  • Engagement Methods: SARA has primarily employed deliberative workshops and a survey with a representative sample of Scottish adults, involving key collaborators where needed. Ipsos Scotland, an organisation widely reputed for its expertise in conducting public engagement, has worked closely with the SARA team on workshop content development and session facilitation, as well as the survey design and fieldwork.
  • Accessibility and Inclusivity: The SARA project team also collaborated with Ipsos Scotland to make its public involvement and engagement more inclusive and accessible. This collaboration ensured that workshop content and activities were public-friendly and well-understood. The SARA team also made deliberate efforts to accommodate accessibility requirements and scheduled sessions outside standard working hours to foster participation.
  • Participant Demographics: SARA aimed for participants with equal gender distribution and broad representation of the Scottish population to secure diverse perspectives and a better sense of views across society.
  • Communication and Feedback: Communication, dialogue and feedback with members of the public was maintained throughout the workshop sessions. Participants were provided with opportunities to join SARA-related public panels and provide feedback where relevant.

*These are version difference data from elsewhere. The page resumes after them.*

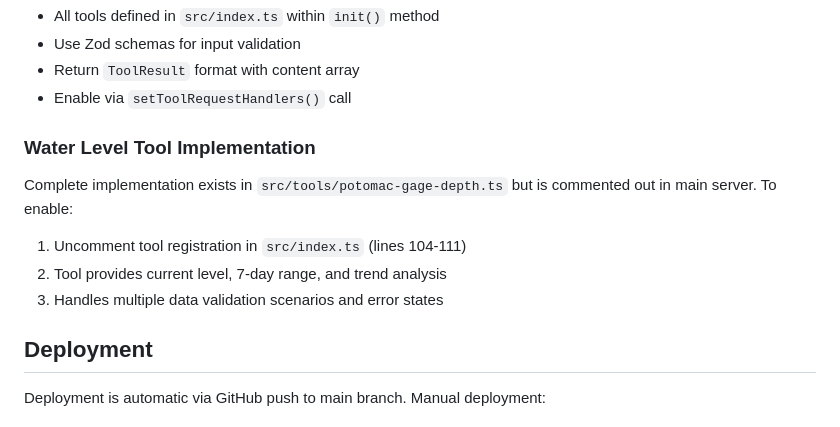
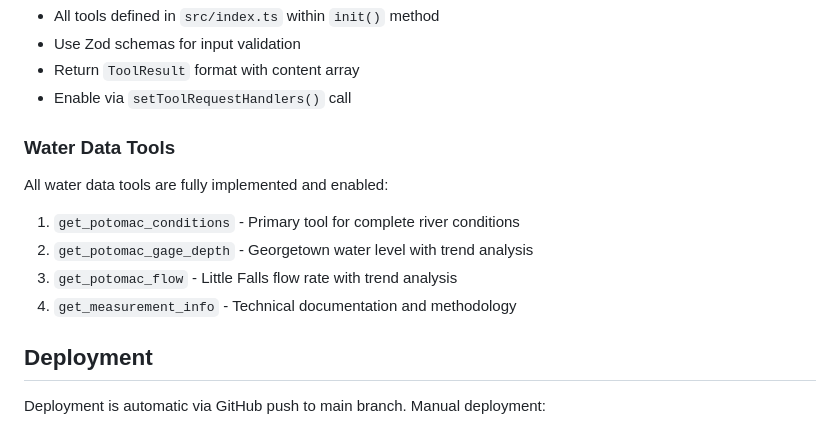
Before and after one commit to dudgeon/water-services-mcp, a Markdown page: CLAUDE.md, the part around the change. GitHub-like rendering.

```diff
--- a/CLAUDE.md
+++ b/CLAUDE.md
@@ -95,11 +95,12 @@ This is a **Model Context Protocol (MCP) server** deployed on **Cloudflare Worke
 - Return `ToolResult` format with content array
 - Enable via `setToolRequestHandlers()` call
 
-### Water Level Tool Implementation
-Complete implementation exists in `src/tools/potomac-gage-depth.ts` but is commented out in main server. To enable:
-1. Uncomment tool registration in `src/index.ts` (lines 104-111)
-2. Tool provides current level, 7-day range, and trend analysis
-3. Handles multiple data validation scenarios and error states
+### Water Data Tools
+All water data tools are fully implemented and enabled:
+1. `get_potomac_conditions` - Primary tool for complete river conditions
+2. `get_potomac_gage_depth` - Georgetown water level with trend analysis
+3. `get_potomac_flow` - Little Falls flow rate with trend analysis
+4. `get_measurement_info` - Technical documentation and methodology
 
 ## Deployment
 
```
Also changed, not shown: README.md (+42 -3 lines), fix-plan.md (deleted, +0 -75 lines).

Reflections

SARA’s PIE efforts have proved successful so far, enabling rich discussions and insights from participants. Although the survey had good representation across demographic groups, for the deliberative workshops there was a specific challenge in meeting recruitment targets for those from the lowest educational group. Key learnings include the need for closer collaboration between subject and engagement specialists, early scoping and inclusion of public perspectives, and considering centralising public involvement in programme-level groups, such as across DARE-funded projects.

Conclusion

The SARA project’s commitment to public involvement and engagement demonstrates a forward-thinking approach to sensitive data research innovation. By actively seeking diverse perspectives and involving the public in shaping risk assessment processes, SARA aims to establish trust, enhance data governance, and drive the development of robust, accurate, and ethical data analysis tools. As the project progresses and its findings are disseminated, the impact of this inclusive approach will reverberate across the broader landscape of data research and governance.

Learn more about the SARA project